  1. Standard Operating Procedure for LNP, what’s a few $$$$ here and there for related consultants dealing with Government Contracts, no pesty federal ICAC to annoy wealthy well connected consultants, compliant media, any suggestions of corruption investigated in house or compliant AFP, nothing to see here, move along.. another day another suggestion of bribery and corruption, Australia 2021..

  2. Regardless of whatever this article implies about Turnbull’s statements, and the inferred corrupt bribes by the French, I think this article has disregarded the issue of conventional as opposed to nuclear. Putting politics aside, it made sense to build conventional submarines, then over time transition to nuclear submarines of the same Attack class depending on Australia’s future defence posture. Unlike the US subs which use highly enriched uranium that lasts the life of the sub, the French boats use less enriched uranium that has to be replaced every 10 years, when the sub is due for a refit. If this is done in France, there is no problem for Australia, because all other maintenance can be carried out here.

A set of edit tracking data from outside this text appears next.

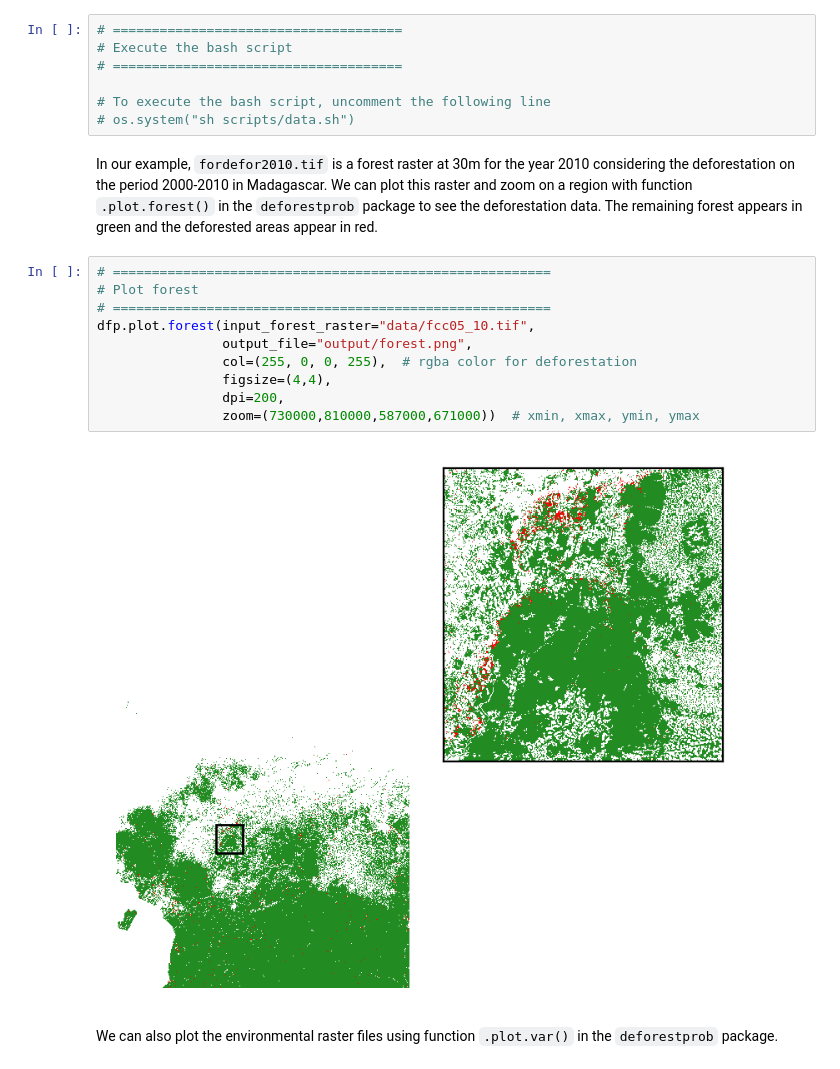
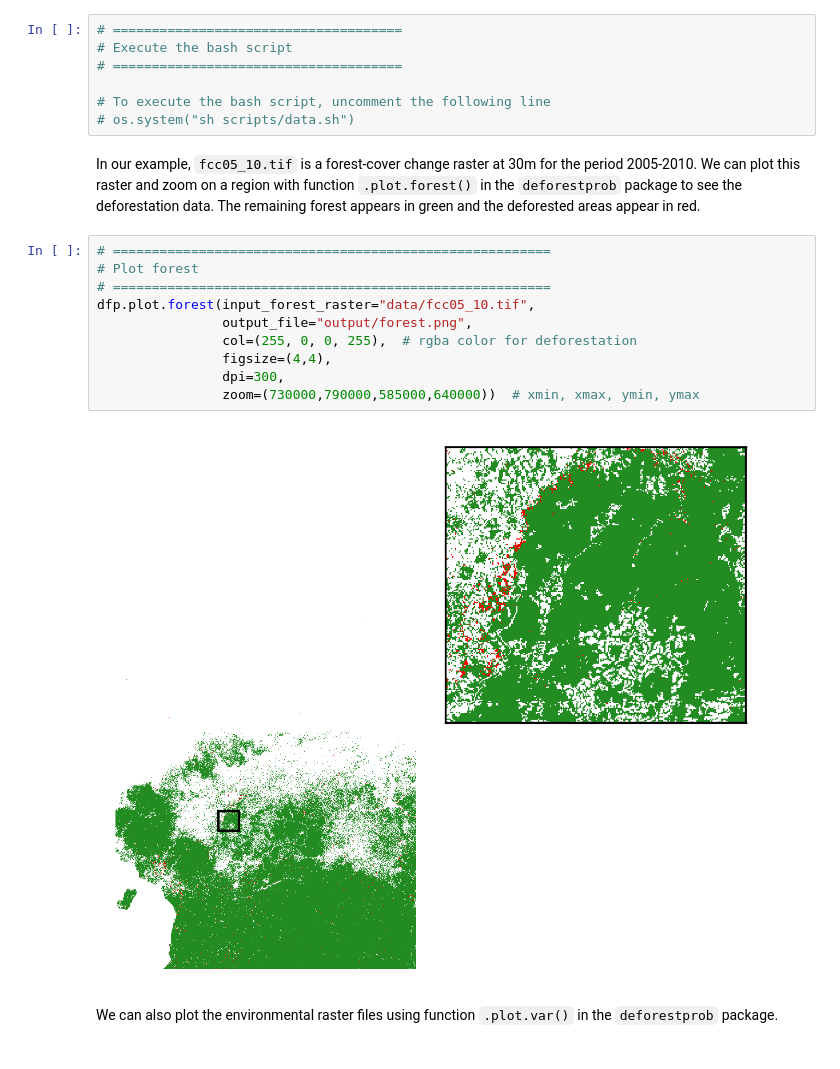
Before and after one commit to ghislainv/workshopReCaREDD, a Jupyter notebook: deforCameroon/notebook/notebook.ipynb, the cells around one changed output. Cells and saved outputs as stored; diff of their text form.

```diff
--- a/deforCameroon/notebook/notebook.ipynb
+++ b/deforCameroon/notebook/notebook.ipynb
@@ -56,19 +62,19 @@ To obtain the data, we can either (i) execute a bash script which downloads the
 # To execute the bash script, uncomment the following line
 # os.system("sh scripts/data.sh")
 # %% [markdown]
-In our example, `fordefor2010.tif` is a forest raster at 30m for the year 2010 considering the deforestation on the period 2000-2010 in Madagascar. We can plot this raster and zoom on a region with function `.plot.forest()` in the `deforestprob` package to see the deforestation data. The remaining forest appears in green and the deforested areas appear in red.
+In our example, `fcc05_10.tif` is a forest-cover change raster at 30m for the period 2005-2010. We can plot this raster and zoom on a region with function `.plot.forest()` in the `deforestprob` package to see the deforestation data. The remaining forest appears in green and the deforested areas appear in red.
 # %%
 # ========================================================
 # Plot forest
 # ========================================================
 dfp.plot.forest(input_forest_raster="data/fcc05_10.tif",
                 output_file="output/forest.png",
                 col=(255, 0, 0, 255),  # rgba color for deforestation
                 figsize=(4,4),
-                dpi=200,
-                zoom=(730000,810000,587000,671000))  # xmin, xmax, ymin, ymax
+                dpi=300,
+                zoom=(730000,790000,585000,640000))  # xmin, xmax, ymin, ymax
 # %% [output]
-[figure, old version]
+[figure, new version]
 # %% [markdown]
 We can also plot the environmental raster files using function `.plot.var()` in the `deforestprob` package.
 # %%
```
Also changed, not shown: parts of 9 cells of this notebook, 3 other files.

    Now this is where the politics comes in. The French subs deal was originally predicated on 90% of the subs being built in South Australia, and this was promised to create nearly 3000 jobs. However, these jobs, mainly skilled engineering jobs failed to materialise so the French Navel Group, in an attempt to keep the project on target, proposed a reduction of Australian content to 60%, which did not go over well in South Australian politics, particularly for Christopher Pyne, Minister for Defence until 2019.

    The key point is though, the promised jobs did not and never would exist, and it was known in government that if the build had gone ahead, and this was documented with a submission from SA labor, it was feared there would have been an exodus from the Collins Class subs maintenance to the Attack Class subs, and the Collins Class would fall into disrepair. This has been known for quite some time, and finally Morrison had to do something.

    Rather than capitulate to the French and have the first subs built in France which would be sensible and would follow the Collins Class example, or at least again reduce the workforce to around 50% Australian with less Australian content, which would have been sensible, not only from the point of view of training Australians, but because of sunk costs, Morrison decided to buy/rent US nuclear subs that would never be built in Australia.

    So, at the cost of 3000 promised non-existent jobs, Morrison assured the Collins class refurbishment, killed the French deal, simultaneously sucked up the the UK and the USA and committed bucketloads of money to American built submarines. Politically, a win all round, but a loss for Australia’s autonomy and respect all over the World, and particularly in our own backyard of Asia, not to mention an opportunity to build much needed engineering and scientific skills in Australia.

    Turnbull merely brought all this to light, and in the process, once again highlighted Morrison’s political aim which is always to look after Morrison, and bugger everybody else.

    • Unfortunately Australia has been subservient to foreign powers from day one of invasion, allowing British testings at Maralinga, allowing JDSRF Pine Gap, the stupidity of Hawke to allow more testings on Australian soil only overruled when cabinet discovered his offerings, involvement in wars totally unrelated to our region or interests, I have no nightmares of invasion by China or any other nation, more likely to have sleepless nights over self serving interests of politicians from both sides..need for any submarines~none.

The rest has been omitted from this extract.